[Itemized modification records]
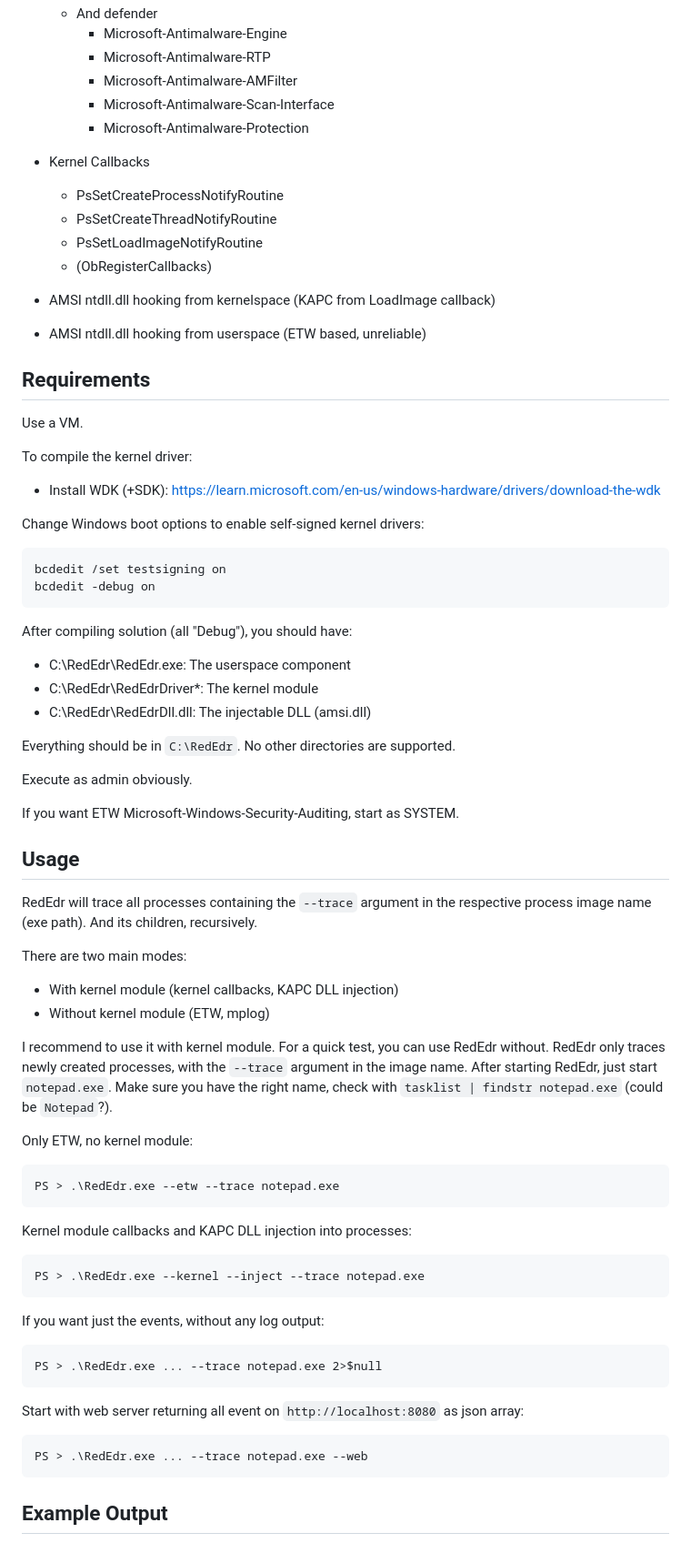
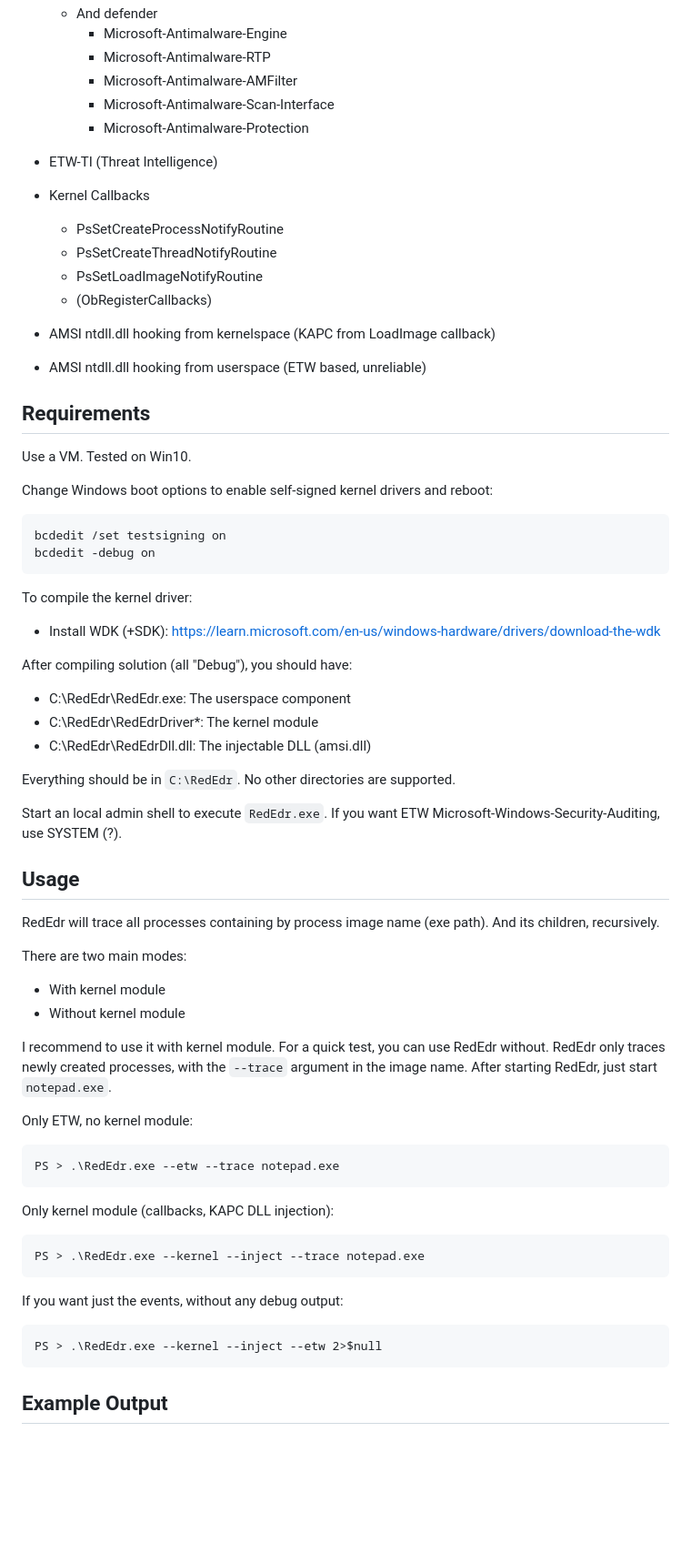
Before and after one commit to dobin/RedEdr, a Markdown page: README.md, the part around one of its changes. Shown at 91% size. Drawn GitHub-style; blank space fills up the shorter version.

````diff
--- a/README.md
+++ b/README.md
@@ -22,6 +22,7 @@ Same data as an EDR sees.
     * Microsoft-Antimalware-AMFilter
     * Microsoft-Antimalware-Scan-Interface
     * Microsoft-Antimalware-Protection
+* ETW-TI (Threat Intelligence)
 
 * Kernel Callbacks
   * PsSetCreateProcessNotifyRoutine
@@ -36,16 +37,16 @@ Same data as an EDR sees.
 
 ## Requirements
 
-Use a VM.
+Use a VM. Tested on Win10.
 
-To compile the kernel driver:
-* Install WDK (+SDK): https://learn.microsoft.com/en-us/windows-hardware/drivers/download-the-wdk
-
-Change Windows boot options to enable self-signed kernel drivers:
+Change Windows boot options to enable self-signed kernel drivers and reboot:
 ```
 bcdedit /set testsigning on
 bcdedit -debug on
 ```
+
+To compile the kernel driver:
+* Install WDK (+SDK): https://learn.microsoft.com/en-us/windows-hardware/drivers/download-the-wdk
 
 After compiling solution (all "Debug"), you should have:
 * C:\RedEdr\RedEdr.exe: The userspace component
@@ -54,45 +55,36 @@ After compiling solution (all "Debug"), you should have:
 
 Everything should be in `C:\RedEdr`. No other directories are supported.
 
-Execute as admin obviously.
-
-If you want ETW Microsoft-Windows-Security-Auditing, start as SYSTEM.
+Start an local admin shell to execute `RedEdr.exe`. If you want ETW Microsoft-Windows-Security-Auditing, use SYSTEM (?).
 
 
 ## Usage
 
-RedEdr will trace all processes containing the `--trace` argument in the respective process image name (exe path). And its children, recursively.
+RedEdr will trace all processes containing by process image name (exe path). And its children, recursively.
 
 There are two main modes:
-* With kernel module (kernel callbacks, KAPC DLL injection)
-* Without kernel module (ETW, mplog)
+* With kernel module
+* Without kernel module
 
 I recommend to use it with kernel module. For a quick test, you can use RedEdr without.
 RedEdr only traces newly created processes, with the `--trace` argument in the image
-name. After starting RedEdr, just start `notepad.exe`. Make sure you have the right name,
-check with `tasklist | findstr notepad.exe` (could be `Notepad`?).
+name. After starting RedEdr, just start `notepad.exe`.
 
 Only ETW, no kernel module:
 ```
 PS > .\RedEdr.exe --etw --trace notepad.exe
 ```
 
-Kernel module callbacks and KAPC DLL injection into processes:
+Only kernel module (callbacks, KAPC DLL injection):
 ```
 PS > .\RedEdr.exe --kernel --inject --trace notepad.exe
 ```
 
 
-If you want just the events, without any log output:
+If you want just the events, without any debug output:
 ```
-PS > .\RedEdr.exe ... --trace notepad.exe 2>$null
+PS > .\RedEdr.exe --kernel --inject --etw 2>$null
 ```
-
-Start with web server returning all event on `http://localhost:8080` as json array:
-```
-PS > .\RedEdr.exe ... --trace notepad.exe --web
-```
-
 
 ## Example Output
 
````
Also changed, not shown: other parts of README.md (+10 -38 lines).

---

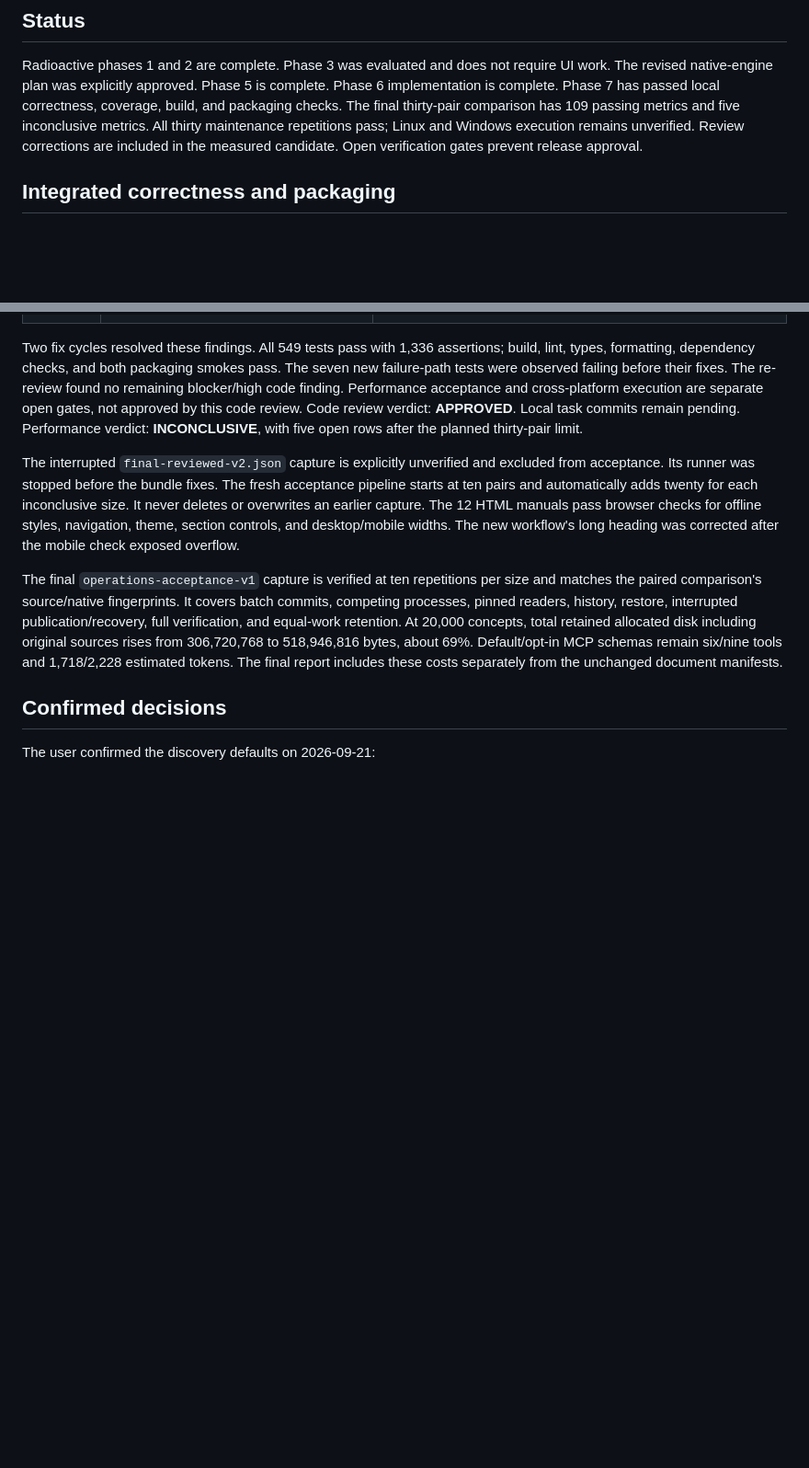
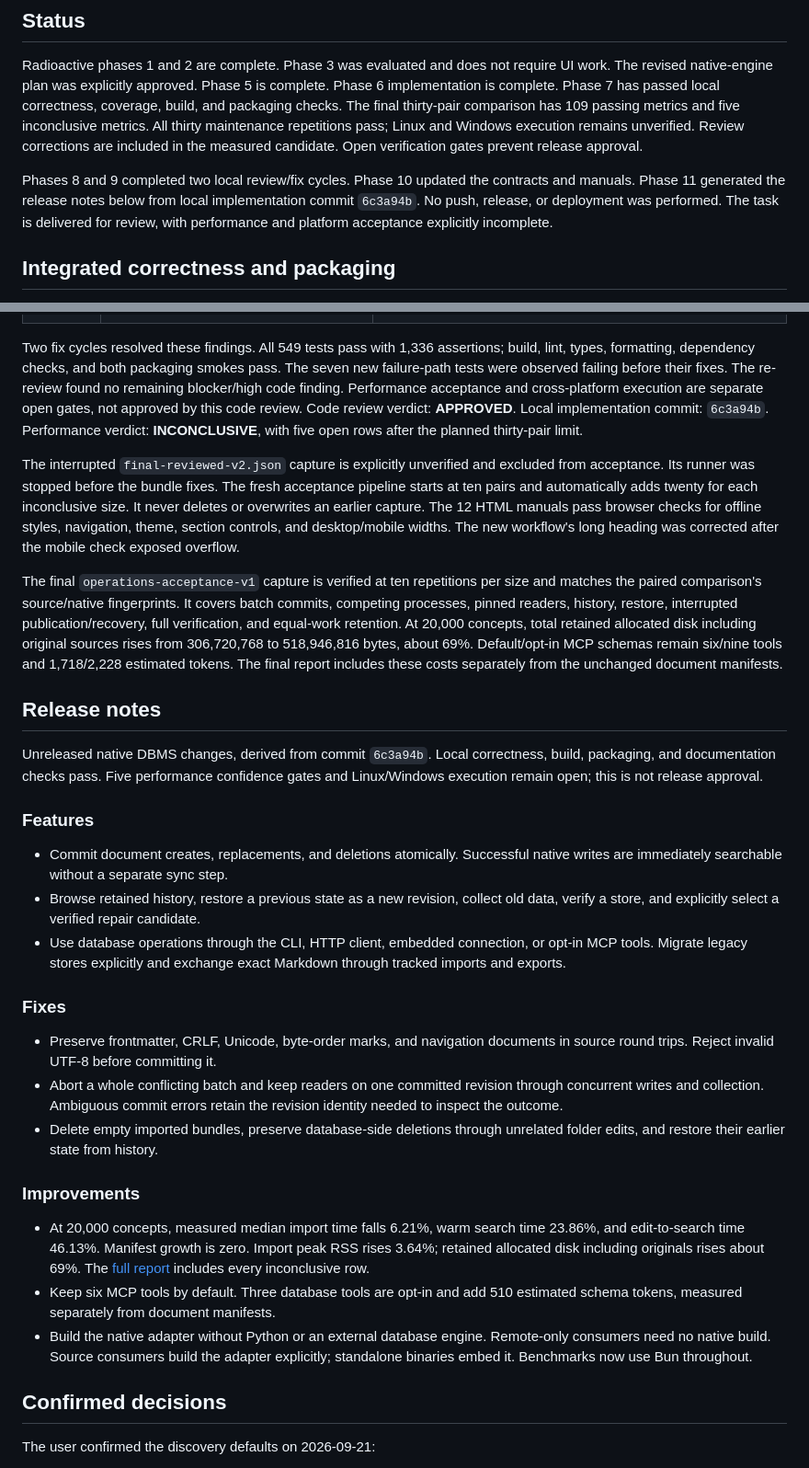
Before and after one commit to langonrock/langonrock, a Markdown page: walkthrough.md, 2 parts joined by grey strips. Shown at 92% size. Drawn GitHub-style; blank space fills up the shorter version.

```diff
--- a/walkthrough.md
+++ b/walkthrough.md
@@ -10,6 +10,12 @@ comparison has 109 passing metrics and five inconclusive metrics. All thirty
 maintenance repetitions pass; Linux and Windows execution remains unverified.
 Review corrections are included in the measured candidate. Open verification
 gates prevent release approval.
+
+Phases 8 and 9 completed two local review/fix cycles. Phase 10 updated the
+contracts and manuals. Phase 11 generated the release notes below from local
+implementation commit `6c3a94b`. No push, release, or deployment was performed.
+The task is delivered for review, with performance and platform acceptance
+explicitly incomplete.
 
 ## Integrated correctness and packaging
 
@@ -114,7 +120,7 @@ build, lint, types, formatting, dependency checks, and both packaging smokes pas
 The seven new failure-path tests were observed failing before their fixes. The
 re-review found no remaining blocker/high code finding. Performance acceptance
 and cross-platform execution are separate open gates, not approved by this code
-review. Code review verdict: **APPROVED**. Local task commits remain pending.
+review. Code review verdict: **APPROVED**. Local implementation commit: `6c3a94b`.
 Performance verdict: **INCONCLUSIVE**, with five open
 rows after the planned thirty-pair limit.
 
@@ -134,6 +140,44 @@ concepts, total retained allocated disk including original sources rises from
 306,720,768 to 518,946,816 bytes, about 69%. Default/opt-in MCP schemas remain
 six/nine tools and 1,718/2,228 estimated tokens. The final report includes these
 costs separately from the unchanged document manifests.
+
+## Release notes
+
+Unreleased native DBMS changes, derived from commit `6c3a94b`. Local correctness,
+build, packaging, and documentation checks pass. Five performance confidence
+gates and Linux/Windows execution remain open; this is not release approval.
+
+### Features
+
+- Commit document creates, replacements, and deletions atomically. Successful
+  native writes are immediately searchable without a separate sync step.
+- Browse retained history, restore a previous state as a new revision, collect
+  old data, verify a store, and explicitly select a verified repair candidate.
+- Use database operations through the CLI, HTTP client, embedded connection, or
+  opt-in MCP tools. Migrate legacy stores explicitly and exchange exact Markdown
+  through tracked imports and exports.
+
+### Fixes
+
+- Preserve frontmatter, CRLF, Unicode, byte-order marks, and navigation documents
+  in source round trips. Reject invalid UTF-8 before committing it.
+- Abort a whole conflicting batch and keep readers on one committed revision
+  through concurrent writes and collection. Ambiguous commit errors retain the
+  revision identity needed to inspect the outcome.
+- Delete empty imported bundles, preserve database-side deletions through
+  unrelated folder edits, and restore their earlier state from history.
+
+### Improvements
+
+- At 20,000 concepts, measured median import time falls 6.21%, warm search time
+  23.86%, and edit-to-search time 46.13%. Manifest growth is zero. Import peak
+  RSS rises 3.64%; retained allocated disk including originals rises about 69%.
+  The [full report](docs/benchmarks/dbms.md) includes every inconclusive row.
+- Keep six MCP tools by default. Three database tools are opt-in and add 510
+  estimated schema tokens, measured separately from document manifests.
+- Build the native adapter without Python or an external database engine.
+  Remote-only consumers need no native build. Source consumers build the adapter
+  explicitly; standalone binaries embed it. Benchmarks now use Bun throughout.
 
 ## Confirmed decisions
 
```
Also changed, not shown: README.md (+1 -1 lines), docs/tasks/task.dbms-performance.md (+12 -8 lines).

> **WHAT YOU WILL DO**: Copy out, from the data above, each line where the string "execution" is present.

> **TASK ANSWER**:
 maintenance repetitions pass; Linux and Windows execution remains unverified.
 and cross-platform execution are separate open gates, not approved by this code
+gates and Linux/Windows execution remain open; this is not release approval.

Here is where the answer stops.